Scotland’s national clinical director has denied advising the current First Minister of a “work around” to mask rules during the pandemic.

Professor Jason Leitch appeared before the UK Covid-19 Inquiry on Tuesday as it takes evidence in Edinburgh over the Scottish Government’s handling of the pandemic.

In a shown WhatsApp exchange from November 2021 between Prof Leitch and Humza Yousaf – then serving as health secretary – at the inquiry, the minister asked about masking rules ahead of an event he was attending.

At the time, Covid rules in Scotland meant someone would not have to wear a mask while they were sitting down to eat or drink, but would if they were moving around a bar or restaurant while not drinking.

“I know sitting at the table I don’t need my mask,” Mr Yousaf said in the partially redacted message.

“If I’m standing talking to folk need me mask on (sic)?”

WhatsApp chat between Humza Yousaf and Jason Leitch
The exchange was made public at the inquiry on Tuesday (UK Covid-19 Inquiry/PA)

Responding, the national clinical director said: “Officially yes.

“But literally no one does. Have a drink in your hands at ALL times. Then you’re exempt.

“So if someone comes over and you stand, lift your drink.”

Questioning Prof Leitch, the counsel to the inquiry Jamie Dawson KC said he gave Mr Yousaf a “work around to enable him to attend the function, not wear a mask and get out of complying with the rules”.

Responding, the national clinical director said: “No, that follows the rules.

“If he has a drink and it’s a drinks reception-type environment, then that follows the rules.

“I gave him advice to show him how to comply.”

When Mr Dawson pointed to the professor telling Mr Yousaf to “have a drink in your hands at ALL times”, he replied: “Having a drink in your hands means you don’t have to wear a mask.”

He added: “The nuance here is somebody approaches you because you’re the Cabinet Secretary for Health, or the national clinical director, talks to you at the table and you stand to speak to them.”

A spokesperson for Mr Yousaf later said: “This exchange simply shows the then health secretary seeking specific, up-to-date guidance from a senior adviser to ensure he was complying with the Covid rules, which was perfectly reasonable for him to do.”

In July of 2021, the then first minister, Nicola Sturgeon, announced most coronavirus restrictions would be lifted, with masking indoors continuing, including in nightclubs – which would be reopening following a period of closure.

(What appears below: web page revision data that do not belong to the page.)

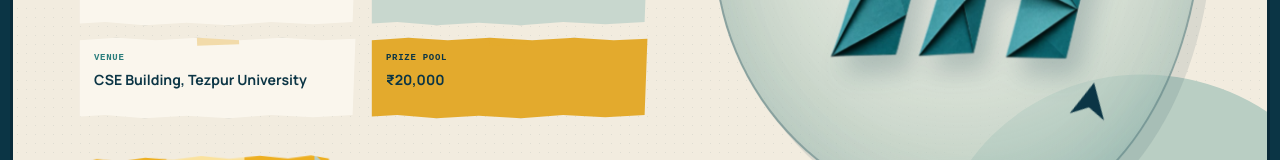
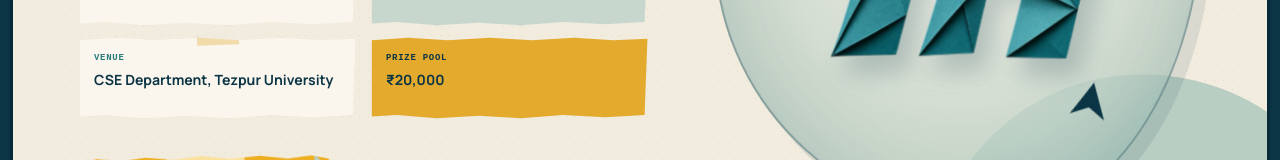
Before and after one commit to ezeehere/tezhack26-registration, a React (Vite) app: page / in a window 1280 px wide. Shown: the part 459-619 px from the top of the page. Built offline with nearby package versions, Linux system fonts and the light colour scheme; no server answers; a web font is replaced by a local one.

Commit message:
Dept to Building

```diff
--- a/src/components/About.jsx
+++ b/src/components/About.jsx
@@ -68,7 +68,7 @@
             <small>TEZHACK 2026</small>
             <strong>48</strong>
             <span>HOURS</span>
-            <p>CSE BUILDING</p>
+            <p>CSE Department</p>
           </PaperPiece>
 
           <PaperPiece className="about-date-note">
--- a/src/components/Hero.jsx
+++ b/src/components/Hero.jsx
@@ -26,7 +26,7 @@
   },
   {
     label: "Venue",
-    value: "CSE Building, Tezpur University",
+    value: "CSE Department, Tezpur University",
     color: "cream",
   },
   {
--- a/src/components/RegistrationPass.jsx
+++ b/src/components/RegistrationPass.jsx
@@ -64,7 +64,7 @@
 
           <div>
             <span>Venue</span>
-            <strong>CSE Building, Tezpur University</strong>
+            <strong>CSE Department, Tezpur University</strong>
           </div>
 
           <div>
```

But after outcry from the hospitality industry, the final guidance was amended, removing the need to wear a mask in clubs and people were allowed to drink in pubs while standing.

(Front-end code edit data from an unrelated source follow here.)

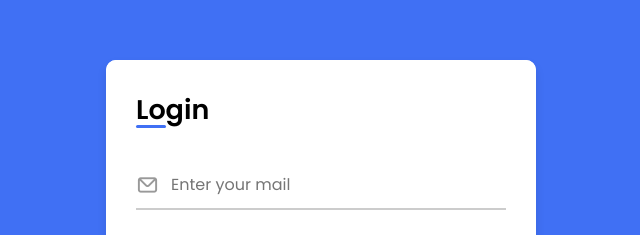
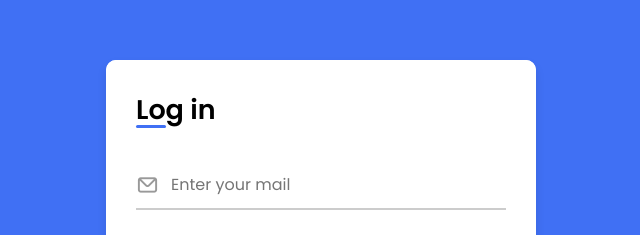
Before and after one commit to craghuvarun/simple-registration-form, a plain HTML site: page index.html in a window 1280 px wide. Shown: the part 120-355 px from the top of the page, 319-959 px from the left. Drawn offline with nearby package versions, Linux system fonts and the light colour scheme.

Commit message:
Update index.html

```diff
--- a/index.html
+++ b/index.html
@@ -20,7 +20,7 @@
     <div class="container">
         <div class="forms">
             <div class="form login">
-                <span class="title">Login</span>
+                <span class="title"> Log in </span>
 
                 <form action="#">
                     <div class="input-field">
```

Prof Leitch went on to say there was “nuance” in the rules as lockdown was easing during that period, with this being one such situation.

Asked, if Mr Yousaf could not understand the rules – how was the public supposed to?; the adviser admitted regulations around the specific situation the then health secretary was asking about were “tricky” during that period.

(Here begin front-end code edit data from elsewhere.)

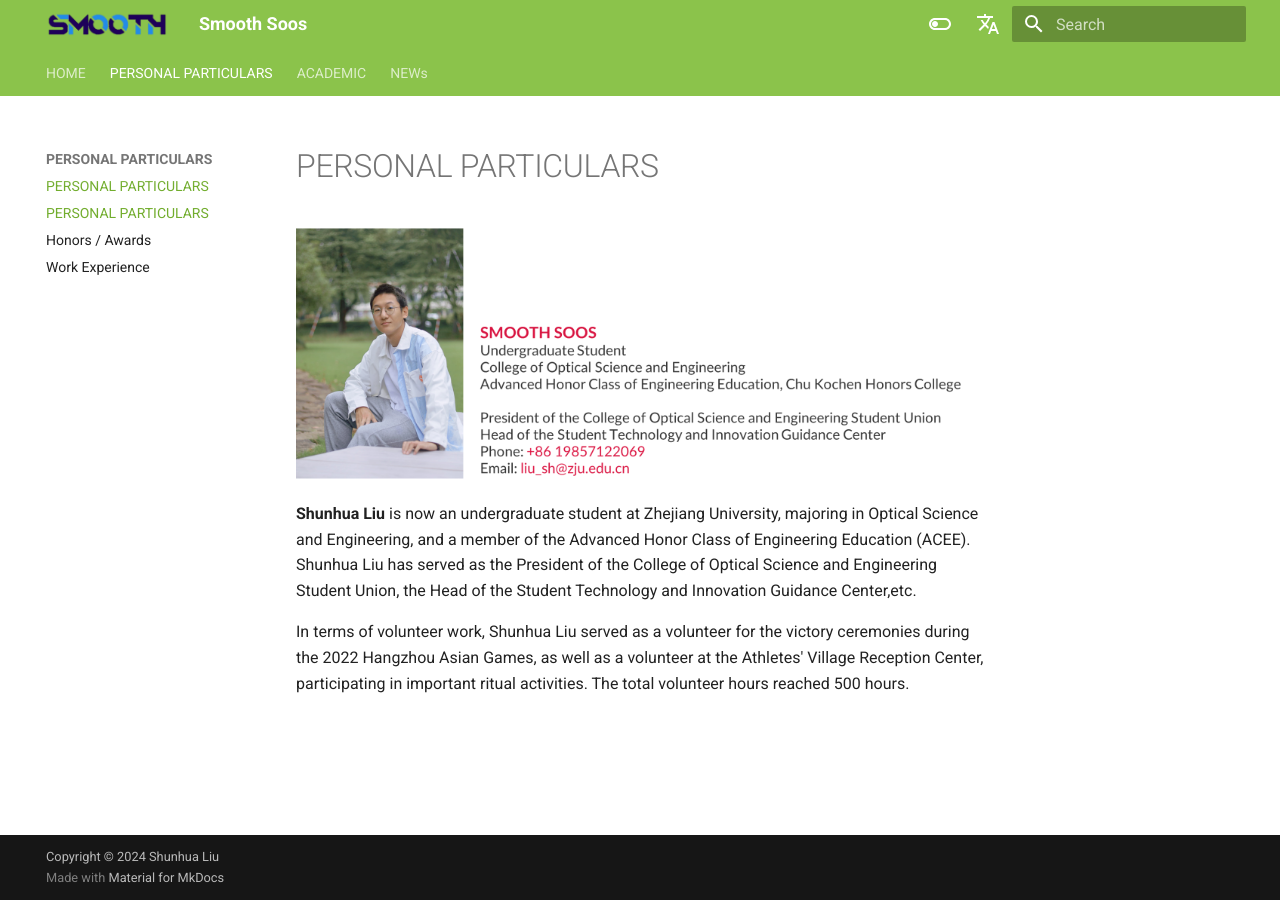
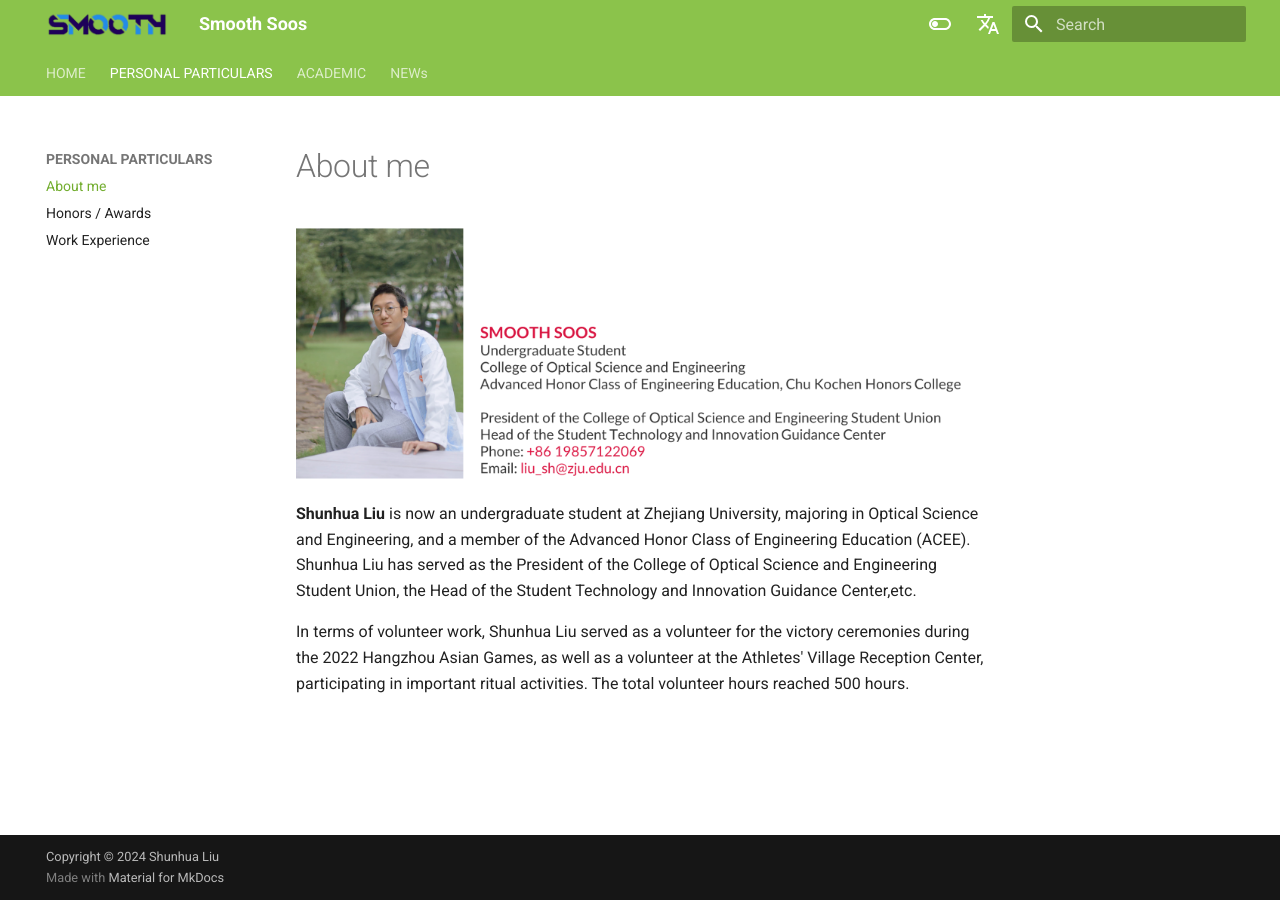
Before and after one commit to SHUASmooth/SHUASmooth.github.io, an MkDocs documentation site: the page built from docs/PERSONAL_PARTICULARS/PERSONAL_PARTICULARS.md, in a window 1280 px wide. Built offline with MkDocs 1.6.1 and Material for MkDocs 9.7.7, drawn with Linux system fonts in a browser that asks for light colours; comment, search, counter and statistics services are not loaded.

Commit message:
Update mkdocs.yml

```diff
--- a/mkdocs.yml
+++ b/mkdocs.yml
@@ -8,7 +8,6 @@ nav:
   - HOME:
     - index.md
   - PERSONAL PARTICULARS:
-    - PERSONAL_PARTICULARS/PERSONAL_PARTICULARS.md
     - About me: PERSONAL_PARTICULARS/PERSONAL_PARTICULARS.md
     - Honors / Awards: PERSONAL_PARTICULARS/HONORS_OR_AWARDS.md
     - Work Experience: PERSONAL_PARTICULARS/Brief_Introduction.md
```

Earlier, Prof Leitch said he regularly deleted messages during the pandemic.

The national clinical director went on to claim a message he sent claiming deletion to be a “pre-bed ritual” was a “flippant exaggeration”.

He said: “As you’ve heard, the record retention policy was that you could use informal messaging systems for Scottish Government business.

“If you did, you should ensure that any advice or any decisions or anything that should be in the corporate record was then placed in that corporate record by email, briefing, etc, and then you should delete the informal messaging, and that’s the guidance I followed.”

Jamie Dawson KC, lead counsel to the current module of the inquiry, then read out a statement from Mr Leitch in which he said: “Except for direct messages from my Twitter account, I have not retained any one-to-one informal communications in relation to the management of the pandemic in Scotland, this is because I followed the policy described in more detail above.”

Mr Dawson asked: “So, you used text messages, WhatsApp messages, is that right? But you did not retain them above and beyond the interpretation of the policy that you’ve just set out for us?”

Mr Leitch replied: “Correct.”

He was also asked about a message exchange shown to the inquiry last week in which he appeared to suggest deleting WhatsApp messages was a “pre-bed ritual”.

Mr Leitch said: “I didn’t daily delete my WhatsApp. My position is – as I have just described to you – that I tried to do today’s work today and if I could assure myself that work had been managed and dealt with, then I would delete the informal messaging that had led to that moment.

“But this was a flippant exaggeration in an informal messaging group and it wasn’t done every day before I went to bed.”

The comments come amid a growing political storm over the retention of informal messages during the pandemic.

The inquiry has heard both former first minister Nicola Sturgeon and her deputy, John Swinney, both did not retain messages, while a message from Chief Medical Officer Professor Sir Gregor Smith – who testified on Monday – showed him instructing colleagues to “delete at the end of every day”.

The national clinical director also said he set up a group chat between himself, Sir Gregor and Dr Jim McMenamin – who was then the incident director for Covid-19 at Public Health Scotland – named “star chamber”, where he enabled the auto-delete function on WhatsApp.

The inquiry continues.